Social Networking for Dog Owners
Where to find virtual pet friends for dog owners.
Next time you decide to log on to Facebook, watch out -- Fido might beat you to it. Dogs (actually their "people" writing in for their pooches) from across the U.S. and around the world have been jamming the servers at DoggySpace.com to do a little social networking of their own.
"Hi my name is Dottie," writes one canine whose current mood is listed as "excited."?? "I am 2 yrs. old. I am a mixed breed I am mixed with shepherd and husky. I love to play with my sister Fiona and our 11 brothers and sisters that are cats. I love to play in the yard and go for walks. I love kids and other animals.
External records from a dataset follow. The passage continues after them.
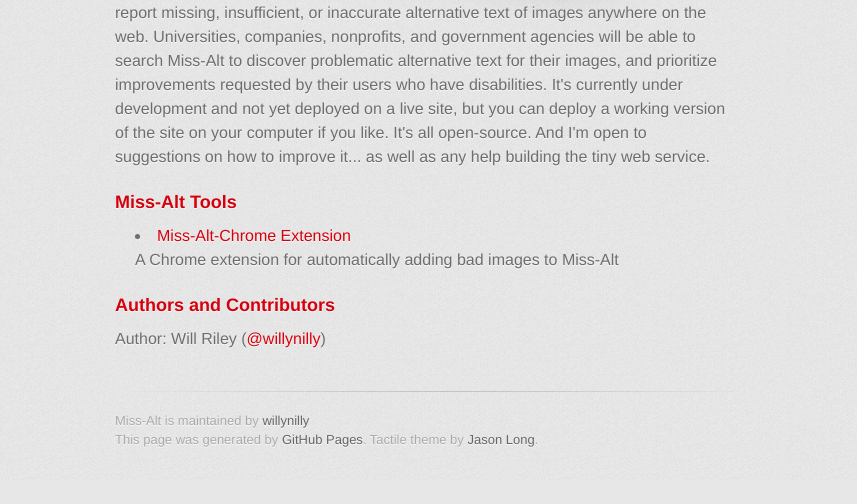
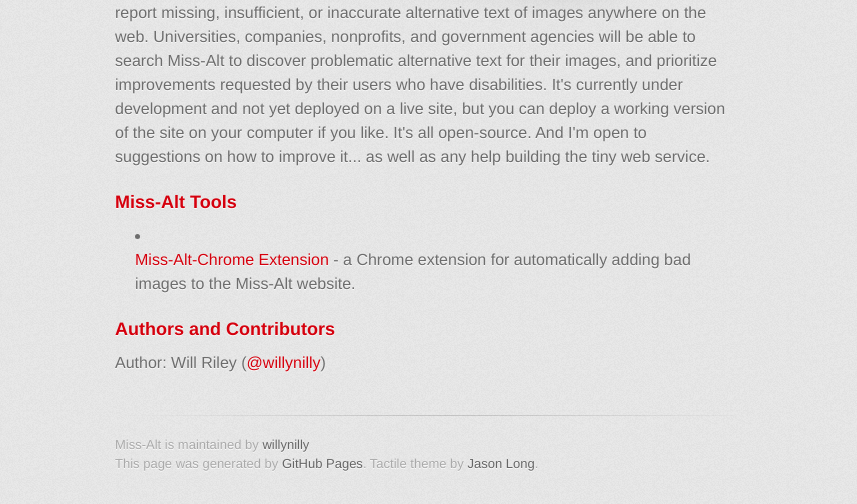
Before and after one commit to willynilly/miss-alt, a plain HTML site: page index.html in a window 1280 px wide. Shown: the part 598-1102 px from the top of the page, without its empty margins (215-1072 px from the left). Before the commit the page ends 1078 px from the top, so only its background shows below. Drawn offline with nearby package versions, Linux system fonts and the light colour scheme; a web font is replaced by a local one.

Commit message:
Fixed tools link.

```diff
--- a/index.html
+++ b/index.html
@@ -118,8 +118,7 @@
 
 <h3>
 <a name="miss-alt-tools" class="anchor" href="#miss-alt-tools"><span class="octicon octicon-link"></span></a>Miss-Alt Tools</h3><ul>
-<li><a href="https://github.com/willynilly/miss-alt-chrome/">Miss-Alt-Chrome Extension</a>
-  <p>A Chrome extension for automatically adding bad images to Miss-Alt</p>
+<li><p><a href="https://github.com/willynilly/miss-alt-chrome/">Miss-Alt-Chrome Extension</a> - a Chrome extension for automatically adding bad images to the Miss-Alt website.</p>
 </li>
 </ul>
 
```
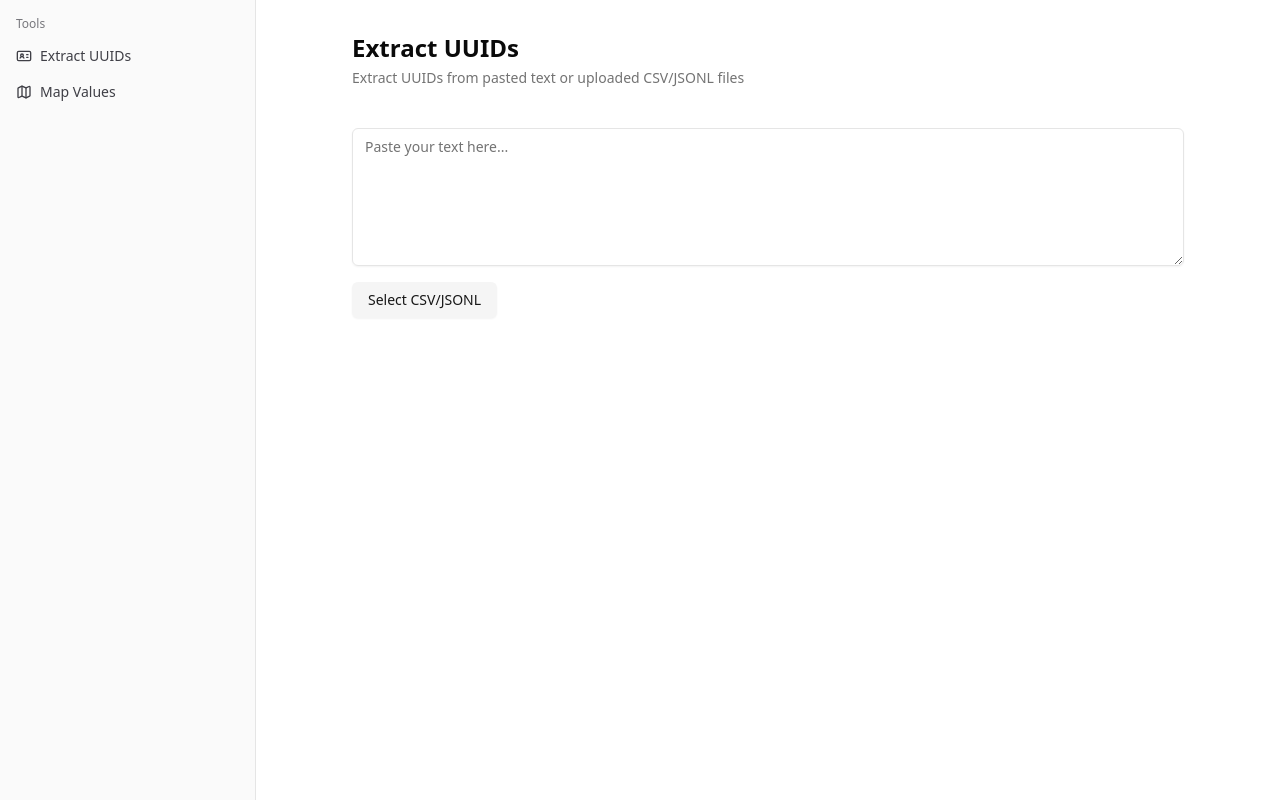
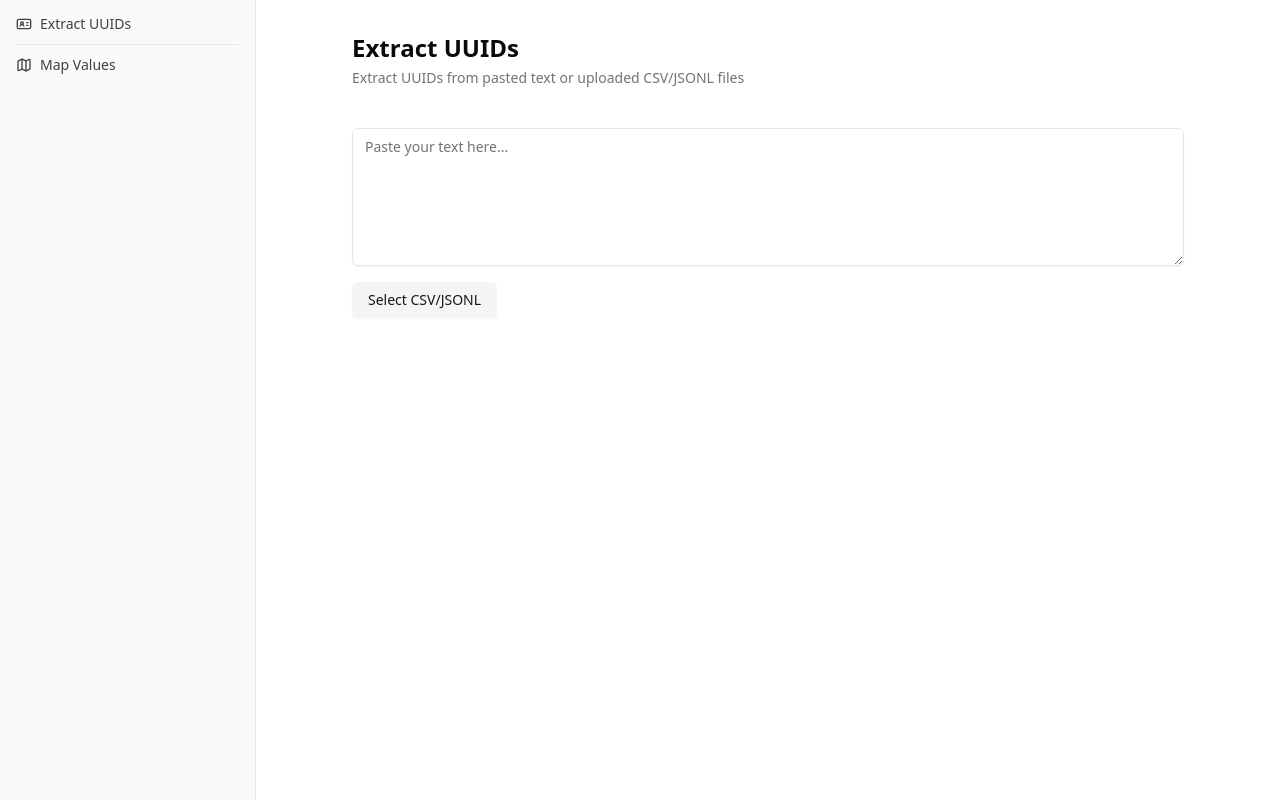
Before and after one commit to Jawfish/hydra, a React (Vite) app: page /extract in a window 1280 px wide. Built offline with nearby package versions, Linux system fonts and the light colour scheme.

Commit message:
add separator

```diff
--- a/src/components/AppSidebar.tsx
+++ b/src/components/AppSidebar.tsx
@@ -6,10 +6,10 @@ import {
   SidebarContent,
   SidebarGroup,
   SidebarGroupContent,
-  SidebarGroupLabel,
   SidebarMenu,
   SidebarMenuButton,
-  SidebarMenuItem
+  SidebarMenuItem,
+  SidebarSeparator
 } from '@/components/ui/sidebar';
 
 const items = [
@@ -30,10 +30,10 @@ export function AppSidebar() {
     <Sidebar collapsible='icon'>
       <SidebarContent>
         <SidebarGroup>
-          <SidebarGroupLabel>Tools</SidebarGroupLabel>
           <SidebarGroupContent>
             <SidebarMenu>
               {items.map(item => (
+                <>
                   <SidebarMenuItem key={item.title}>
                     <SidebarMenuButton asChild={true}>
                       <Link to={item.url}>
@@ -42,6 +42,8 @@ export function AppSidebar() {
                       </Link>
                     </SidebarMenuButton>
                   </SidebarMenuItem>
+                  {items.indexOf(item) < items.length - 1 && <SidebarSeparator />}
+                </>
               ))}
             </SidebarMenu>
           </SidebarGroupContent>
```
Lines whose indentation alone changed are shown as unchanged.
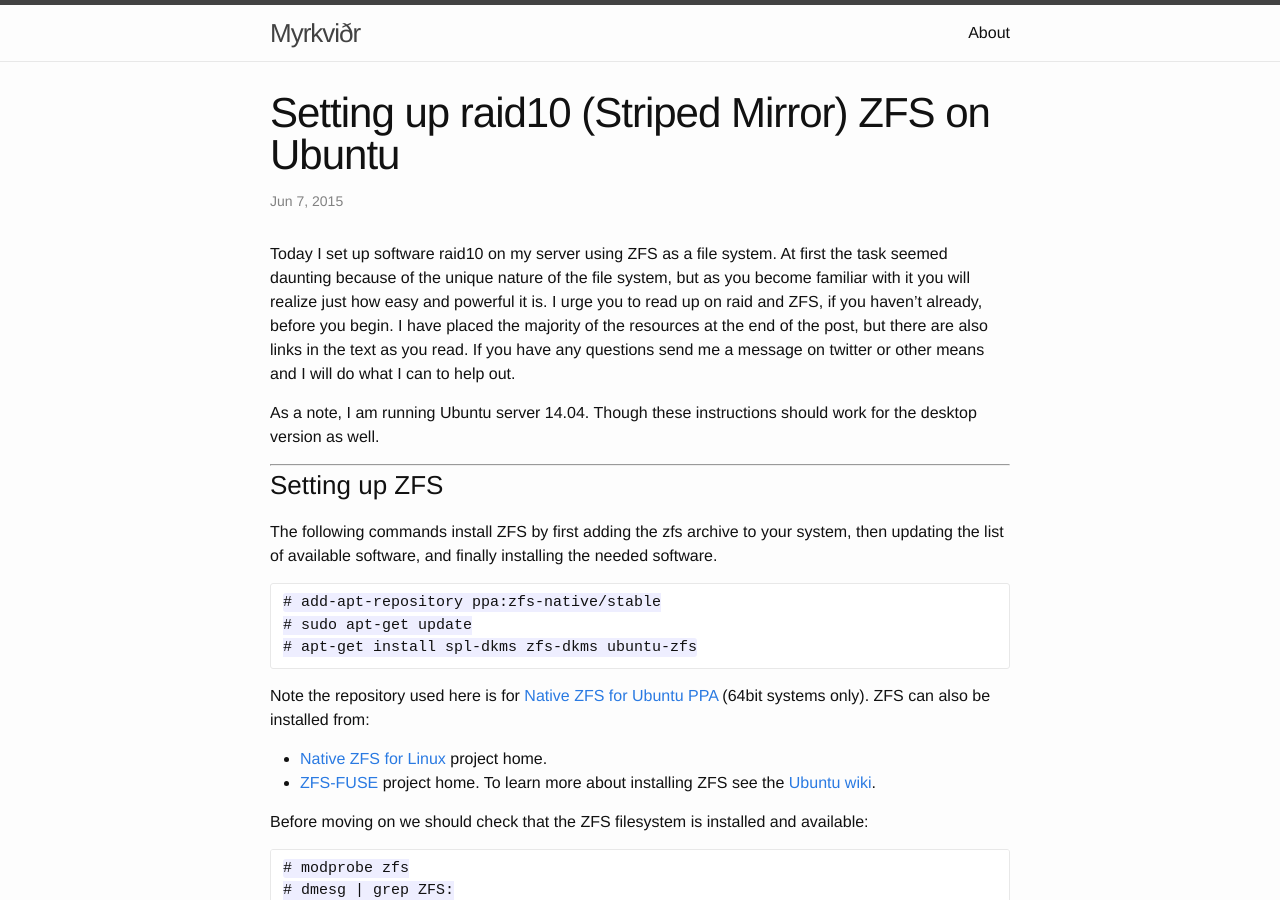
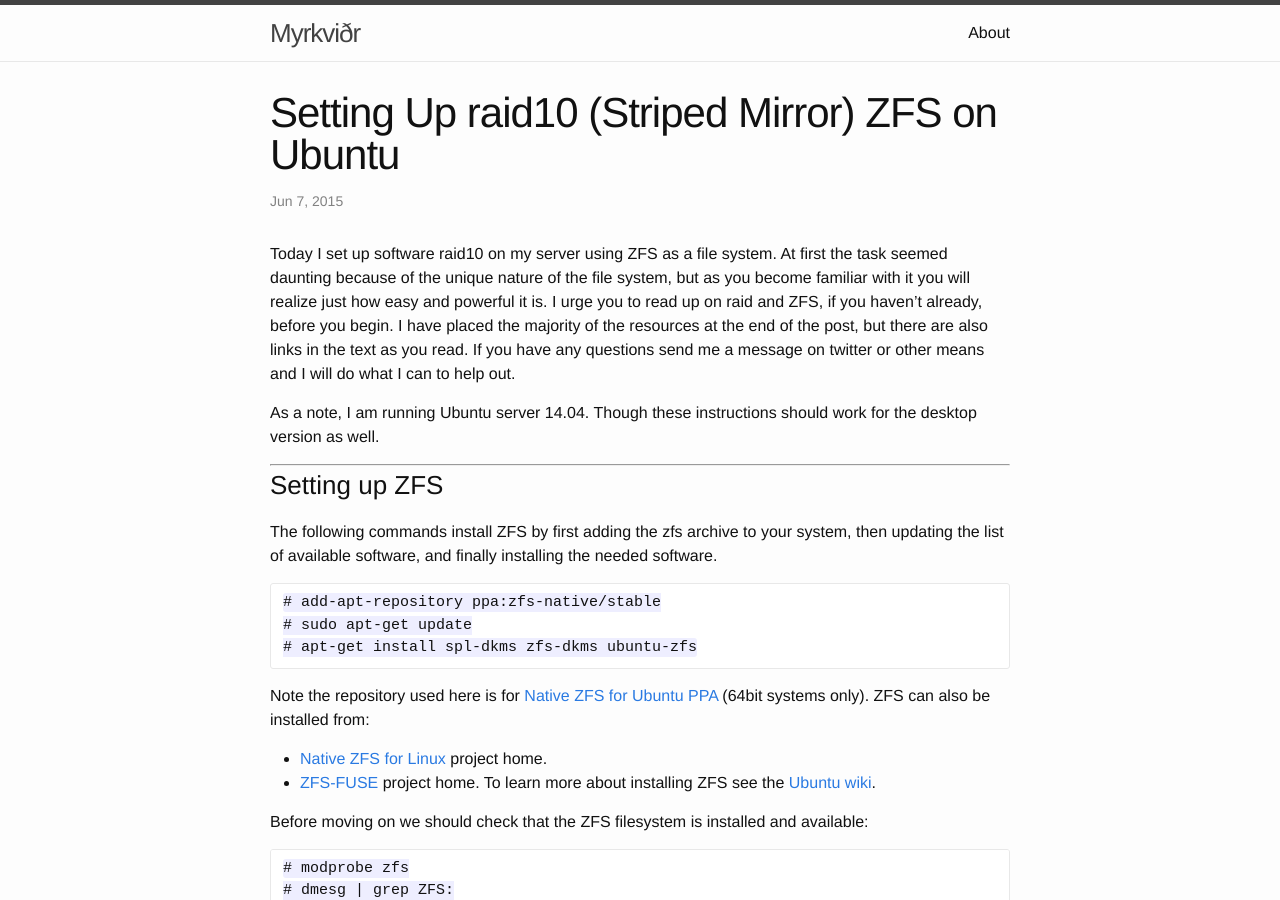
Before and after one commit to HaydenElza/blog, a Jekyll site: the page built from _posts/2015-06-07-ZFS.md, in a window 1280 px wide and 900 px high. Built offline with Jekyll 4.4.1, drawn with Linux system fonts in a browser that asks for light colours.

```diff
--- a/_posts/2015-06-07-ZFS.md
+++ b/_posts/2015-06-07-ZFS.md
@@ -2,7 +2,7 @@
 date: 2015-06-07
 layout: post
 slug:
-title: "Setting up raid10 (Striped Mirror) ZFS on Ubuntu"
+title: "Setting Up raid10 (Striped Mirror) ZFS on Ubuntu"
 categories:
 - linux
 tag:
```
I am very lovable and affectionate." DoggySpace was launched in July after the staff at a Virginia company called Mad Frog Productions came up with the idea on a lark. That lark turned into a website that has caught on with dog owners in the U.S., England and as far off as New Zealand. It helped, says CEO Levi Thornton, when the Associated Press featured the site in an article.
"In the last two days we have had almost 70,000 people visit the website. Within that time, over 7,310 people have created an account," Thornton says, noting that new members are signing up at a rate of 100-400 accounts per hour, depending on the time of day.
Why are so many dog owners signing-up for this very niche social networking site?
"You can come online at the end of the day, and instead of going onto MySpace and being yourself, you can sort of role play as your dog," Thornton said.?? "You can write, 'my mom and dad had a rough day at work.' People are really enjoying that role-playing perspective."
Thornton says DoggySpace differs from other popular pet sites, such as Dogster and Catster, because although those sites allow members to sign up and post pictures of their pets, they are highly content-driven. Both Dogster and Catster provide a wide range of articles and information on everything from pet breeds to medical conditions or adoption advice. "We are a pure social network," Thornton says. "All the content you see is from our users.?? We only provide the technology and the method to get there."
Between 70 and 80 percent of DoggySpace members are women, according to Thornton. Members can create a profile by uploading a picture and a blurb about their pet, adding video and starting a network of "friends." The site will soon offer a journal feature so the "dogs" can write regular updates about their lives. Other upcoming features will include forums and groups. "You can make a group just for Yorkies, for example," Thornton said, "and as a user you would moderate that group."
Professional dog sitters could benefit from membership by creating groups and interacting with members in their communities, Thornton adds. "We already have quite a few professionals on the site...there is a lot of opportunity to share information. You can also meet local businesses and local individuals on a more personal basis than you would through a business ad, get more insight," he says.
Is KittySpace coming next? "No, no Catspace or Kittyspace is coming. I'm a hard core believer that you should focus on the product that you want to do, and our core product is dogs," Thornton says. Visit DoggySpace and see how canine socializing can work for you.
Faye Rapoport DesPres is a freelance writer whose work has appeared in The New York Times as well as a variety of other publications on pet care, family and outdoor activities. She lives with her husband and five cats, and has a website at OurPlaceToPaws.com.